We enjoyed lunch at the welcome center in Grand Junction, Colorado and then we got to Utah.  Our hope was to get all the way to Zion National Park.  We had asked Faith which National Park she wanted to see with us--Zion or Arches.  She had chosen Arches.  (And God laughed.)  But too many late starts and delays meant there was no way we would get to Zion and actually see anything.  So, we drove to the closer of the two, Arches.  After we enjoyed a lot of the scenery along the Colorado River (state highway 128) along the way to Moab, we settled in at the KOA in Moab.  We even got into Arches in the late afternoon to see some of it.  The remainder waited for Thursday.

Photos from Monday, June 4 - Wednesday, June 6:

I-70 into the Rockies

Utah state highway 128, heading to Moab, UT.

Stopping along the Colorado River

Moab KOA.

Landscape Arch

Skyline Arch
Sand Dune Arch

Fiery Furnace

Tuesday, July 24, 2018

For Your Amusement: Classical Ragtime

While music is a gift of God, music should also fit its proper venue.  A John Philip Sousa march is great for the 4th of July parade.  It doesn't work well for church or a wedding.

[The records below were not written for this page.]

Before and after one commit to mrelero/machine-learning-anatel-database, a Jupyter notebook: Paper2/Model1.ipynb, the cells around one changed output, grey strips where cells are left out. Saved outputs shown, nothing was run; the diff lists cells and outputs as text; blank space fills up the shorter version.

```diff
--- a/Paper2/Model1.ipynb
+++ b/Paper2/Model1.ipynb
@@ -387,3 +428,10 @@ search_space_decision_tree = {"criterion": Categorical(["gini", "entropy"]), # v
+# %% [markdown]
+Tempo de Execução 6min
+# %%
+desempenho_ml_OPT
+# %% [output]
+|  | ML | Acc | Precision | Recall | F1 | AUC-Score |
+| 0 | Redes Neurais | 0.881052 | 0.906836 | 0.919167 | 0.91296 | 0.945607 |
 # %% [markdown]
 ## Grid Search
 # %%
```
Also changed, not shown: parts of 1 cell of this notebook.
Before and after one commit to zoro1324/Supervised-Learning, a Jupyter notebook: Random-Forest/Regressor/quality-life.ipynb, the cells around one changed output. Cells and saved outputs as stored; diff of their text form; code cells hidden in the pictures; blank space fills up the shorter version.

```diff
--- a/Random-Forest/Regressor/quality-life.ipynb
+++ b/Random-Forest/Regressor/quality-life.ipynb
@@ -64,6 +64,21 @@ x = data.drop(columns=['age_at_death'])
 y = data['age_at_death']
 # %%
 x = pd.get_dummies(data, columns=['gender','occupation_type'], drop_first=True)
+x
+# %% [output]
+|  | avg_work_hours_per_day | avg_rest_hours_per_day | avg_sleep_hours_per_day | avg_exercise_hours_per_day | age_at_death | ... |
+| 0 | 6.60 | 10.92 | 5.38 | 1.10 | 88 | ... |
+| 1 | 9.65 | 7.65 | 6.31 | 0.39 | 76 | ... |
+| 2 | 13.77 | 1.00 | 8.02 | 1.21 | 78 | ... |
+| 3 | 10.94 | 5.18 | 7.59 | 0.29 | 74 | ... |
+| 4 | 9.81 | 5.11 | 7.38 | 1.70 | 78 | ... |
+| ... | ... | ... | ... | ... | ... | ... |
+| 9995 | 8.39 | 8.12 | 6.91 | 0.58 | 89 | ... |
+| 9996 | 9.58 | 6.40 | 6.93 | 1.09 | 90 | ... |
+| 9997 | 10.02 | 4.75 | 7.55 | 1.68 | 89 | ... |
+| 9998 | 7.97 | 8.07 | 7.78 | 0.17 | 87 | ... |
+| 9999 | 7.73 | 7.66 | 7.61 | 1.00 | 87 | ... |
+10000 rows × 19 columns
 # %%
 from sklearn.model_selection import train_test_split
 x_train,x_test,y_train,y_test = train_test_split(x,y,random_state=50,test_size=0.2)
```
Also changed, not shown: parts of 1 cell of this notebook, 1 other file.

At the same time, some music can't cross over to another genre.  Case in point, the video below.  This video includes three classical music pieces which are beautiful as classical music pieces.  The crossover into ragtime--which is also great music: Scott Joplin is fantastic!--does not work.  Beethoven (Fur Elise, 5th Symphony) and Debussy (Clare de Lune) were never meant to be ragtime.


Sunday, July 22, 2018

Sermon -- 9th Sunday after Pentecost (July 22, 2018)



In the name + of Jesus.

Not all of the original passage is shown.